## Action item
Scan the records below and report how many lines contain the word "center", giving the number by itself.

Data records:

--- START ---

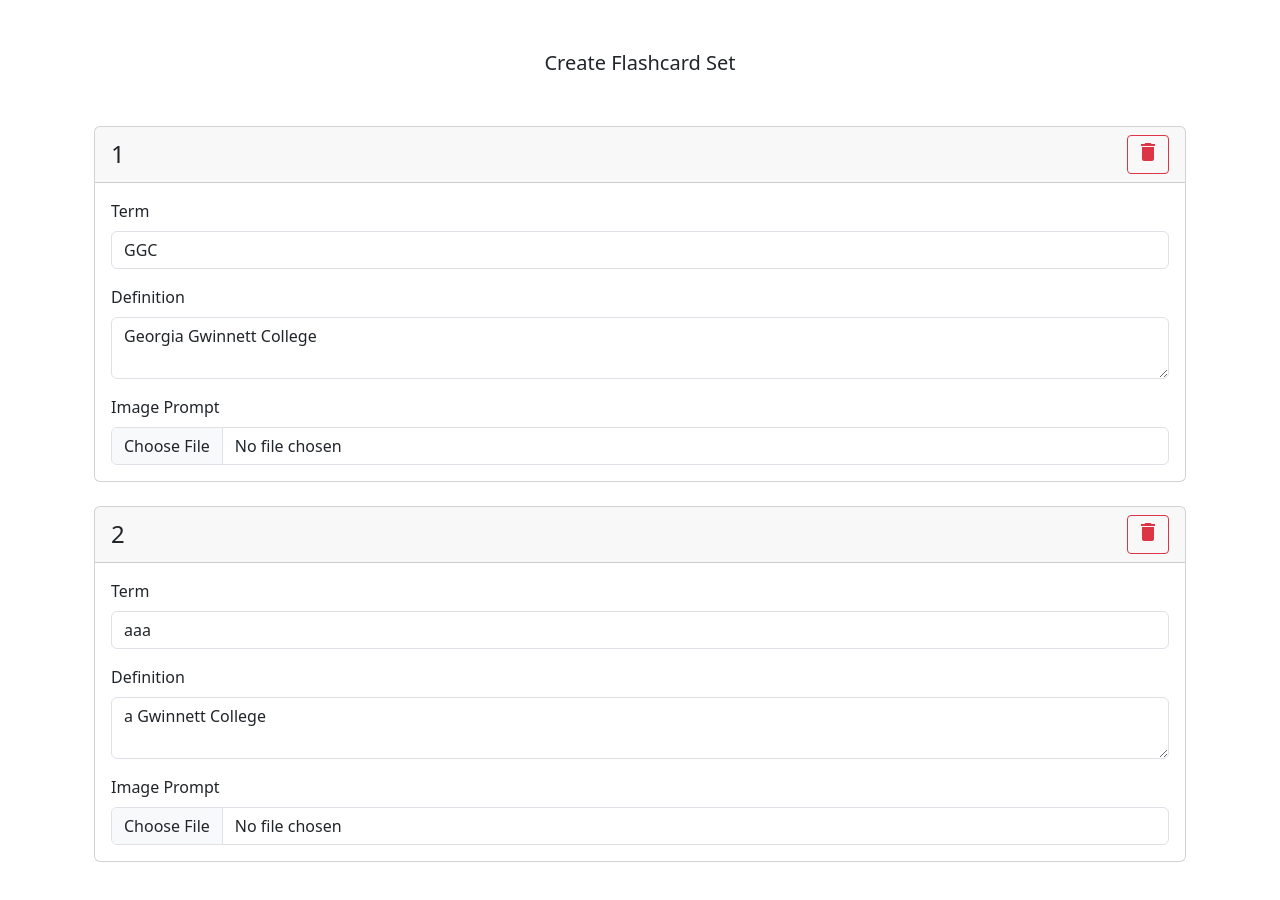
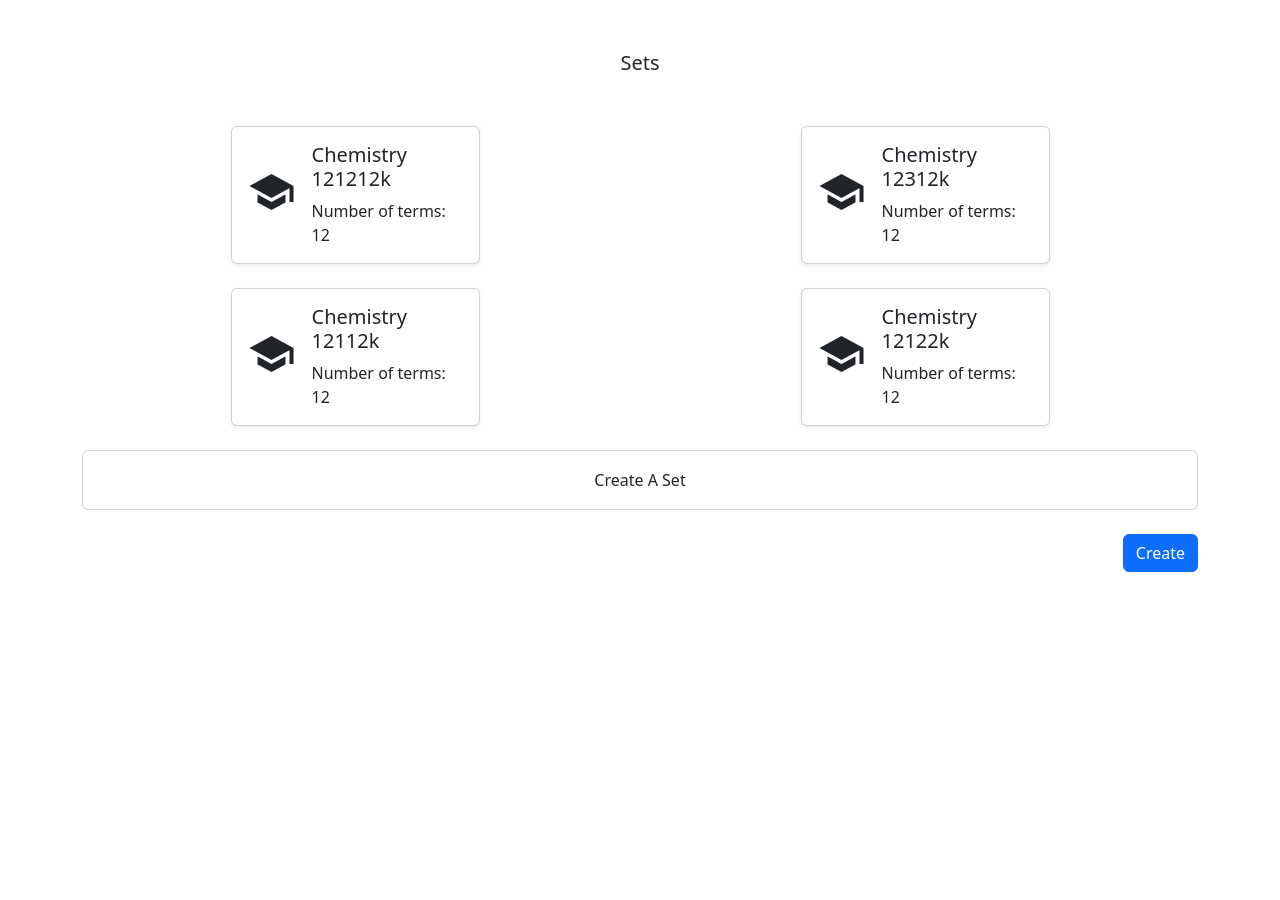
Before and after one commit to macman1717/Game-and-Study-App, an Angular app in the folder frontend/: page /sets in a window 1280 px wide. Before the commit this address led to /. Shown: the top 900 px of the page. After the commit the page ends 800 px from the top, so only its background shows below. Built offline with nearby package versions, Linux system fonts and the light colour scheme.

Commit message:
added set stuff

```diff
--- a/frontend/src/app/app.component.html
+++ b/frontend/src/app/app.component.html
@@ -1 +1 @@
-<app-create-set-page />
+<router-outlet></router-outlet>
--- a/frontend/src/app/app.routes.ts
+++ b/frontend/src/app/app.routes.ts
@@ -1,3 +1,8 @@
 import { Routes } from '@angular/router';
+import { SetsPageComponent } from './pages/sets-page/sets-page.component';
+import { CreateSetPageComponent } from './pages/create-set-page/create-set-page.component';
 
-export const routes: Routes = [];
+export const routes: Routes = [
+    { path: "sets", component: SetsPageComponent},
+    { path: "create-set", component: CreateSetPageComponent},
+];
--- /dev/null
+++ b/frontend/src/app/components/set/set.component.html
@@ -0,0 +1,18 @@
+<div class="container mt-4">
+  <div class="row justify-content-center">
+    <div class="col-12 col-sm-6 col-md-6">
+      <div class="card shadow-sm">
+        <div class="card-body d-flex align-items-center">
+          <div class="me-3">
+            <span class="material-icons" style="font-size: 3rem">school</span>
+          </div>
+
+          <div>
+            <h5 class="card-title">{{ set.name }}</h5>
+            <p class="card-text">Number of terms: {{ set.numCards }}</p>
+          </div>
+        </div>
+      </div>
+    </div>
+  </div>
+</div>
--- a/frontend/src/app/pages/create-set-page/create-set-page.component.html
+++ b/frontend/src/app/pages/create-set-page/create-set-page.component.html
@@ -3,10 +3,37 @@
     <p class="lead">Create Flashcard Set</p>
   </div>
 
+  <div class="mb-3">
+    <label for="setName" class="form-label">Set Name</label>
+    <input
+      type="text"
+      class="form-control"
+      id="setName"
+      placeholder="Enter Set Name"
+      required
+      [value]="setName"
+    />
+  </div>
+
   <div class="row justify-content-center">
     @for (card of cards; track card.id) {
-        <app-card-prompt headerText={{$index+1}} [card]="card" (cardDeleted)="deleteCard(card.id)" />
+    <app-card-prompt
+      headerText="{{ $index + 1 }}"
+      [card]="card"
+      (cardDeleted)="deleteCard(card.id)"
+    />
     }
 
+    <div class="container mt-4" (click)="addCard()">
+      <div class="card">
+        <div class="card-body text-center btn">
+          Add A Card
+        </div>
+      </div>
+    </div>
+  </div>
+
+  <div class="d-flex justify-content-end mt-4">
+    <button class="btn btn-primary">Create</button>
   </div>
 </div>
--- a/frontend/src/app/pages/create-set-page/create-set-page.component.ts
+++ b/frontend/src/app/pages/create-set-page/create-set-page.component.ts
@@ -10,6 +10,7 @@
   styleUrl: './create-set-page.component.css'
 })
 export class CreateSetPageComponent {
+  setName: string = "";
   cards: Card[] = [
     {
       id: 1,
@@ -27,4 +28,14 @@
   deleteCard(cardId: number) {
     this.cards = this.cards.filter(card => card.id !== cardId);
   }
+
+  addCard() {
+    const newCard: Card = {
+      id: this.cards.length + 1,
+      term: "New Term",
+      definition: "New Definition"
+    };
+
+    this.cards.push(newCard);
+  }
 }
--- /dev/null
+++ b/frontend/src/app/pages/sets-page/sets-page.component.html
@@ -0,0 +1,23 @@
+<div class="container mt-5 mb-5">
+  <div class="text-center mb-4">
+    <p class="lead">Sets</p>
+  </div>
+
+  <div class="row justify-content-center">
+    @for (set of sets; track set.name) {
+    <div class="col-6 col-sm-12 col-md-6">
+      <app-set [set]="set"></app-set>
+    </div>
+    }
+
+    <div class="container mt-4" (click)="createSet()">
+      <div class="card">
+        <div class="card-body text-center btn">Create A Set</div>
+      </div>
+    </div>
+  </div>
+
+  <div class="d-flex justify-content-end mt-4">
+    <button class="btn btn-primary">Create</button>
+  </div>
+</div>
--- /dev/null
+++ b/frontend/src/app/pages/sets-page/sets-page.component.ts
@@ -0,0 +1,42 @@
+import { Component } from '@angular/core';
+import { Set } from '../../../set-interface';
+import { SetComponent } from '../../components/set/set.component';
+import {Router} from '@angular/router';
+
+@Component({
+  selector: 'app-sets-page',
+  standalone: true,
+  imports: [SetComponent],
+  templateUrl: './sets-page.component.html',
+  styleUrl: './sets-page.component.css'
+})
+
+export class SetsPageComponent {
+  constructor(private router: Router) {}
+
+  sets: Set[] = [
+    {
+      name: "Chemistry 121212k",
+      numCards: 12,
+    },
+
+    {
+      name: "Chemistry 12312k",
+      numCards: 12,
+    },
+
+    {
+      name: "Chemistry 12112k",
+      numCards: 12,
+    },
+
+    {
+      name: "Chemistry 12122k",
+      numCards: 12,
+    }
+  ];
+
+  createSet() {
+    this.router.navigate(['/create-set']);
+  }
+}
--- /dev/null
+++ b/frontend/src/set-interface.ts
@@ -0,0 +1,4 @@
+export interface Set {
+  name: string;
+  numCards: number;
+}
```
Also changed, not shown: frontend/src/app/components/set/set.component.ts (added, +13 -0 lines), frontend/src/app/components/set/set.component.css (added), frontend/src/app/pages/sets-page/sets-page.component.css (added), 2 other files (tests, documents, lock files or other folders).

--- END ---

## Your solution
7